• [Input data]
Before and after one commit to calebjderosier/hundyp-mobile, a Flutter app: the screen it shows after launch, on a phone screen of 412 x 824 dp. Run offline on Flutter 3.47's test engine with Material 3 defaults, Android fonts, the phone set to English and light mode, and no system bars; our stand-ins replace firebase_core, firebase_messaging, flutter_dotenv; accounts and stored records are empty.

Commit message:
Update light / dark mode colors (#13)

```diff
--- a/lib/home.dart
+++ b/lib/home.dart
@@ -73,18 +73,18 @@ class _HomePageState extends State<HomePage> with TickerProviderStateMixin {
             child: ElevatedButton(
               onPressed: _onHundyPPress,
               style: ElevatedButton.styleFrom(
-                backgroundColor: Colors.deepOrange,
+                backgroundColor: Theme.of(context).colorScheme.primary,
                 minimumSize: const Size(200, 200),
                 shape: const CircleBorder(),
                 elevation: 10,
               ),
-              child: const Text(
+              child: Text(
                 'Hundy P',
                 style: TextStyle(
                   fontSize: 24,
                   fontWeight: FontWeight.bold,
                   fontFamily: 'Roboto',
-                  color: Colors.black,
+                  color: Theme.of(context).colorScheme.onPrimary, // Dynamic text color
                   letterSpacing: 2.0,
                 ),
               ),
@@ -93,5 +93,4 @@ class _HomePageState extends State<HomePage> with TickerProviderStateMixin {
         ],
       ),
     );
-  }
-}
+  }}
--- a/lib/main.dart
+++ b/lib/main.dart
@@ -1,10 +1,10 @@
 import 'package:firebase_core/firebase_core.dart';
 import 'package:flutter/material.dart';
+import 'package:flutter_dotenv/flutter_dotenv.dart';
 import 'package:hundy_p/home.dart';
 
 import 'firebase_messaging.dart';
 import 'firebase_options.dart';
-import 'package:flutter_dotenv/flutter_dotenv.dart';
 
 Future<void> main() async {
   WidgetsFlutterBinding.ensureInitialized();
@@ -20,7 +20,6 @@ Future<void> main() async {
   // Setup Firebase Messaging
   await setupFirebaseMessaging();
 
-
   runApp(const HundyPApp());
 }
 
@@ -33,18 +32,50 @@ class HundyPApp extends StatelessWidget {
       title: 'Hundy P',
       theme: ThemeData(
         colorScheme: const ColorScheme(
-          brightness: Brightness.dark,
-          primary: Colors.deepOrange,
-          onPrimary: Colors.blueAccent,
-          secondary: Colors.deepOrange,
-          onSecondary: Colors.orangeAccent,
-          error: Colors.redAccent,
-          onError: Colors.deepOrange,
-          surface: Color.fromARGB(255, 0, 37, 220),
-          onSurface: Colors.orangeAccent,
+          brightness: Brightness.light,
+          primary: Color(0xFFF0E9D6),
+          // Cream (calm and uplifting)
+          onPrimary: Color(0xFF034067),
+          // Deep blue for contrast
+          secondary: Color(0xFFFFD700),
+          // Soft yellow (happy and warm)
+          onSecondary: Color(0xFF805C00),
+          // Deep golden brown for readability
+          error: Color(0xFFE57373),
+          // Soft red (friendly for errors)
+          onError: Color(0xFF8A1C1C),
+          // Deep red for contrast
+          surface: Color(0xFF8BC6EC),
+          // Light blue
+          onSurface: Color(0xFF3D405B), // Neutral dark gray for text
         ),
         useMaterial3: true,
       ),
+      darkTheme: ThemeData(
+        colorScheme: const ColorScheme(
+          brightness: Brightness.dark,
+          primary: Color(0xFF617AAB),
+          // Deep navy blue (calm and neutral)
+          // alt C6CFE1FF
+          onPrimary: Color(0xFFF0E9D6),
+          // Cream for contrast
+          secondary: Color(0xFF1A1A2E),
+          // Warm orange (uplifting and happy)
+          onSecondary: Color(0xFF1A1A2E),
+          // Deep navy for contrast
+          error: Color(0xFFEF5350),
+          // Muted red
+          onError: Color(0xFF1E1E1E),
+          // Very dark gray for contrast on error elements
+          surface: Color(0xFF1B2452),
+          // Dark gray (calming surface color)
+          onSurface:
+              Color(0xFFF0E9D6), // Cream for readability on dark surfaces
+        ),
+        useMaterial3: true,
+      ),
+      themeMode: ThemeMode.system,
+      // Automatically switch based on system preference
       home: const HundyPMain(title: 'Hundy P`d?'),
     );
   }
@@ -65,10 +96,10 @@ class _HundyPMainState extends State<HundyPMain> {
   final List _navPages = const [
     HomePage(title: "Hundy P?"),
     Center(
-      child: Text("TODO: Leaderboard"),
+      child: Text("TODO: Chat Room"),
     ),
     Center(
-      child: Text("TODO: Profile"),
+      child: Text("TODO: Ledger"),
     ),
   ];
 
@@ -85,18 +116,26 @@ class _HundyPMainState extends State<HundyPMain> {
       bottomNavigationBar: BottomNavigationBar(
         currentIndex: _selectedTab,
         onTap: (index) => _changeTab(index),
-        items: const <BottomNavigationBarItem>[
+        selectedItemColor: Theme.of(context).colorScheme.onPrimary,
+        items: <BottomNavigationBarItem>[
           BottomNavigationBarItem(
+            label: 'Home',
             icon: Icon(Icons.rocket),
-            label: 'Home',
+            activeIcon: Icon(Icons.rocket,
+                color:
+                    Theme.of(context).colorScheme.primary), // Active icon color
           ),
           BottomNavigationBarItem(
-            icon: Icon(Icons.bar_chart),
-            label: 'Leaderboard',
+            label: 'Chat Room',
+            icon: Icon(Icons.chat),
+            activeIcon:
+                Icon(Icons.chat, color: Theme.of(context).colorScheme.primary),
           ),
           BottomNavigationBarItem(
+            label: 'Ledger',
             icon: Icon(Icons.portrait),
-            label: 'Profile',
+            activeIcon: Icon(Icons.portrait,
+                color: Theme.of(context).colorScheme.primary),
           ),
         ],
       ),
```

• [Work item]
Each line in the listing that contains "colorScheme" should be returned.

• [Answer space]
+                backgroundColor: Theme.of(context).colorScheme.primary,
+                  color: Theme.of(context).colorScheme.onPrimary, // Dynamic text color
         colorScheme: const ColorScheme(
+        colorScheme: const ColorScheme(
+        selectedItemColor: Theme.of(context).colorScheme.onPrimary,
+                    Theme.of(context).colorScheme.primary), // Active icon color
+                Icon(Icons.chat, color: Theme.of(context).colorScheme.primary),
+                color: Theme.of(context).colorScheme.primary),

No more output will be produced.